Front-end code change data

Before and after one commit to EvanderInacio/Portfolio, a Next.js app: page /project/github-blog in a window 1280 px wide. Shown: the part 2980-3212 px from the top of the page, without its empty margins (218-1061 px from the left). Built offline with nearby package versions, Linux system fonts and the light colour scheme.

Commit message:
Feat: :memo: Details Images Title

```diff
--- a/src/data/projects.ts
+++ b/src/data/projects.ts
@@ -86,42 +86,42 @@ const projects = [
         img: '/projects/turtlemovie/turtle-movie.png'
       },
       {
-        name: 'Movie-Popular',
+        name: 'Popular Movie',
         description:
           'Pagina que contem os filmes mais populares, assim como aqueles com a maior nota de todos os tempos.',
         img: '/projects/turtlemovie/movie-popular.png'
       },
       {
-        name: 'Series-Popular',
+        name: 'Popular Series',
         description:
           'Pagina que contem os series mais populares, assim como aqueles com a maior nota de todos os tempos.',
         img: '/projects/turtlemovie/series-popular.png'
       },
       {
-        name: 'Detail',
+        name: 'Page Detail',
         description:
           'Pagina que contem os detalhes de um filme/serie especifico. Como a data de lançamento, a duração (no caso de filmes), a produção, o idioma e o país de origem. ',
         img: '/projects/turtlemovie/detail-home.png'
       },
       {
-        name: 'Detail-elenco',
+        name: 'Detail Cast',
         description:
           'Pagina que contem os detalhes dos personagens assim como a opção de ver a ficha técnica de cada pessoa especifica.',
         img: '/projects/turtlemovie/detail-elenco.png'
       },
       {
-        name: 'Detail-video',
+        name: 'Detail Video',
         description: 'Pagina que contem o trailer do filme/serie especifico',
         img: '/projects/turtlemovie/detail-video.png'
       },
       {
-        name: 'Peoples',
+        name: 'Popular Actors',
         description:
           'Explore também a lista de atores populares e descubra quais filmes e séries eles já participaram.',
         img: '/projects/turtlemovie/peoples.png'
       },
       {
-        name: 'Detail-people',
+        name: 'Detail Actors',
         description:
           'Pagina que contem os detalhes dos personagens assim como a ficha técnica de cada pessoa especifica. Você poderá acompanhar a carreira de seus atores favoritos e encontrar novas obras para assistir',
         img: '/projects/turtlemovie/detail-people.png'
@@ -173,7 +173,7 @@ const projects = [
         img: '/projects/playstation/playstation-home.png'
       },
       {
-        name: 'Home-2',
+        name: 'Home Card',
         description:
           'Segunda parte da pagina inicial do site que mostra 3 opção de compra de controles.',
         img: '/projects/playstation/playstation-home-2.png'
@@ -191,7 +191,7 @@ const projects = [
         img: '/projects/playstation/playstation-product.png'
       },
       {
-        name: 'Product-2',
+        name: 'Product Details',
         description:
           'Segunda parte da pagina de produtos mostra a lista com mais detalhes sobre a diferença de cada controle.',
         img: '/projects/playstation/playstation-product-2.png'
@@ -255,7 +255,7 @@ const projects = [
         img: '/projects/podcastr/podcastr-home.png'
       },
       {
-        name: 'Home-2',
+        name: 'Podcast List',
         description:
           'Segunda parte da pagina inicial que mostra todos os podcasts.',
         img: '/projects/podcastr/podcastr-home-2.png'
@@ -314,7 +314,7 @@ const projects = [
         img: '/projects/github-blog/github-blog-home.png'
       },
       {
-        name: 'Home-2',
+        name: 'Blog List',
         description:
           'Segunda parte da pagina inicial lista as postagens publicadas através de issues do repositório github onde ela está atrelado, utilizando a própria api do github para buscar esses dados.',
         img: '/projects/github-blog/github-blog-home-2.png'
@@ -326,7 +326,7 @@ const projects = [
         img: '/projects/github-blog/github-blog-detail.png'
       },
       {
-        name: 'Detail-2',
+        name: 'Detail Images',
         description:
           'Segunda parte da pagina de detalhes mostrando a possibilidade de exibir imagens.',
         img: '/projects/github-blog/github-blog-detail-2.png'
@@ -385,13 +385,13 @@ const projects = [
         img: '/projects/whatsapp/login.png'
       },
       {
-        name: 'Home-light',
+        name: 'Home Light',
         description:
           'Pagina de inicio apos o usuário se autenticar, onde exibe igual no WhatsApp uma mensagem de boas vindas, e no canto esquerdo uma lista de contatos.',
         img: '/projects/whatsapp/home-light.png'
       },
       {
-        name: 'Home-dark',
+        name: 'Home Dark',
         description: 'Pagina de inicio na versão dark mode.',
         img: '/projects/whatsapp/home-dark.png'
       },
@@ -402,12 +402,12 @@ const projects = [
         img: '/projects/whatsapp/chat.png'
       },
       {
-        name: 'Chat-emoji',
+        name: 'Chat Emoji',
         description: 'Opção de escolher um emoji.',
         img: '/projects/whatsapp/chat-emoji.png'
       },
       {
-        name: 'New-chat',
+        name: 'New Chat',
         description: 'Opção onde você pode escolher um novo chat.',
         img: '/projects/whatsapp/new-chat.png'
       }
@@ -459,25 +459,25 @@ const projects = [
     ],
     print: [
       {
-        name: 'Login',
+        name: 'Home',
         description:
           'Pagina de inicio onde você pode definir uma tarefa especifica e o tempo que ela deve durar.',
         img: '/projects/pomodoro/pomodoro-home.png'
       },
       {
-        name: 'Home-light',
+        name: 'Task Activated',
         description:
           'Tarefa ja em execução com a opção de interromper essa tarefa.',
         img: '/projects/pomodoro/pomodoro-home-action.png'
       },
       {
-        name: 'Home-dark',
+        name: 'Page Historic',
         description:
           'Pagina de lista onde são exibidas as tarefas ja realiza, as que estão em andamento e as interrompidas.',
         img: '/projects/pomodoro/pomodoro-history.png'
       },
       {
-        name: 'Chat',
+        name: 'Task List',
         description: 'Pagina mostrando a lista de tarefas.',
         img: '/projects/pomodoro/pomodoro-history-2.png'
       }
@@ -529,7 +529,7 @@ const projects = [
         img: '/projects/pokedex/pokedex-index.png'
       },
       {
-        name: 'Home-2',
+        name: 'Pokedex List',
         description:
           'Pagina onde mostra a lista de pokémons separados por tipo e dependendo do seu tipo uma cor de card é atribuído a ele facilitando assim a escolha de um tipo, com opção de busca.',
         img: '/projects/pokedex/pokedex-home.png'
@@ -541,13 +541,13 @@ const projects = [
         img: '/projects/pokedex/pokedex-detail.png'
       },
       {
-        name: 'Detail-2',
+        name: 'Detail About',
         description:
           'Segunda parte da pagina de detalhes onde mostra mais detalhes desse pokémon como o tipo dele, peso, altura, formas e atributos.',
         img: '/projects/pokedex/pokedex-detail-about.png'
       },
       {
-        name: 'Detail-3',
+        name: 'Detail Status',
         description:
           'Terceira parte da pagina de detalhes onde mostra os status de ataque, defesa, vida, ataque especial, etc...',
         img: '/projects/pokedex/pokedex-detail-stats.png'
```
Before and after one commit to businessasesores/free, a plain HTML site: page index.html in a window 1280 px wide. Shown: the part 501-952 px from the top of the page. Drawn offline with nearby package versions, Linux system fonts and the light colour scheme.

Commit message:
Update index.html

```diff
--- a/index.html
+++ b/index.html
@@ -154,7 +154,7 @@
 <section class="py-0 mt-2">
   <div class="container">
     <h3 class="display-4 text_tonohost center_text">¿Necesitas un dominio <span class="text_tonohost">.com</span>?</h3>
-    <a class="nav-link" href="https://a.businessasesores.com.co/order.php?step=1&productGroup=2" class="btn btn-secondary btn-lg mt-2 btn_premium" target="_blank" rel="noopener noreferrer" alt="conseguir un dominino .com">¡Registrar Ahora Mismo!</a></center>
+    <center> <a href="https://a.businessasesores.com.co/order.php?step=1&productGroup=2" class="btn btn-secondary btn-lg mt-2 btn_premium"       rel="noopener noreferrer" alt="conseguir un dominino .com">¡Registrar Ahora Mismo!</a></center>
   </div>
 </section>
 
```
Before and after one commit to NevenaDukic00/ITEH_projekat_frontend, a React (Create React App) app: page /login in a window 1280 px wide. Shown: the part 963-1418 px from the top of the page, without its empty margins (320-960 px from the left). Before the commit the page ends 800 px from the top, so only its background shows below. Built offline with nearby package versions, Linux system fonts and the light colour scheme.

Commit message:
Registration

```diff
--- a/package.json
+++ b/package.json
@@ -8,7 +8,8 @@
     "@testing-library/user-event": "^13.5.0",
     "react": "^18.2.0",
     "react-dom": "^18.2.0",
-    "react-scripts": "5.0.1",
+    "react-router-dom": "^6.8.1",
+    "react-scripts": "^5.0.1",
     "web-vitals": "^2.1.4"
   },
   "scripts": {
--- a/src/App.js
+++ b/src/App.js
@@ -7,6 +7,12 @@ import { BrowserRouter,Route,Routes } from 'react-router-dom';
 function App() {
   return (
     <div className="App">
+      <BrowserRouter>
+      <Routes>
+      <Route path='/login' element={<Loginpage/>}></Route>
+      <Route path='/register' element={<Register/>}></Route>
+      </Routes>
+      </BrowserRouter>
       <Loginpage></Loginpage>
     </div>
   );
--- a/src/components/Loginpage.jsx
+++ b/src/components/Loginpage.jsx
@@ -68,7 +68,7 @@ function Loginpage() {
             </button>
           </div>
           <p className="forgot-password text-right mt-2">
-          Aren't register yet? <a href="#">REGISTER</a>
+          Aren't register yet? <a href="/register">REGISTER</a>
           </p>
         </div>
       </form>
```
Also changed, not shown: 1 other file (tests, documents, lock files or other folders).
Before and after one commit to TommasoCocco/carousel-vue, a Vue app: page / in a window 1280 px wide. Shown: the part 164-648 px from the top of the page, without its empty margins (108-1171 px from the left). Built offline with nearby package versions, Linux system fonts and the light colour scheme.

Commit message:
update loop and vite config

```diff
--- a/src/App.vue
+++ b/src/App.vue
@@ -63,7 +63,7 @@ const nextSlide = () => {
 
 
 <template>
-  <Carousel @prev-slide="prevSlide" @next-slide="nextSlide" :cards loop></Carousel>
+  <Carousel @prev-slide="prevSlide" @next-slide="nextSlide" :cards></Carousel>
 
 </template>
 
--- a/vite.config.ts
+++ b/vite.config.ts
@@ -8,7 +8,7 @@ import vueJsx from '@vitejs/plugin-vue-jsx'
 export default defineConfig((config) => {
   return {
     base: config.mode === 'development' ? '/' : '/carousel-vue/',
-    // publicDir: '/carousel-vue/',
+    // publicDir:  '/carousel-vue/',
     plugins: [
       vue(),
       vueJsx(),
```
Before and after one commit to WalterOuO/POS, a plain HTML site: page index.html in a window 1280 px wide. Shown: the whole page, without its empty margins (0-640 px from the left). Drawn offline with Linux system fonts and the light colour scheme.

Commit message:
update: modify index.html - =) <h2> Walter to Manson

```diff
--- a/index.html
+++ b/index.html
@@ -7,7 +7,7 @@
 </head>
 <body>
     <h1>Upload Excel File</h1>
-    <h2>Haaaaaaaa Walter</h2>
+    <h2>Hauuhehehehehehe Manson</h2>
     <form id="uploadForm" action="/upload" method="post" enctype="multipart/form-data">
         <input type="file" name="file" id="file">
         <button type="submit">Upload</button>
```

Work to be completed: Word for word, repeat the data from its first line through the line with "Feat: :memo: Details Images Title", including both of those lines and no others.

Response below:
Before and after one commit to EvanderInacio/Portfolio, a Next.js app: page /project/github-blog in a window 1280 px wide. Shown: the part 2980-3212 px from the top of the page, without its empty margins (218-1061 px from the left). Built offline with nearby package versions, Linux system fonts and the light colour scheme.

Commit message:
Feat: :memo: Details Images Title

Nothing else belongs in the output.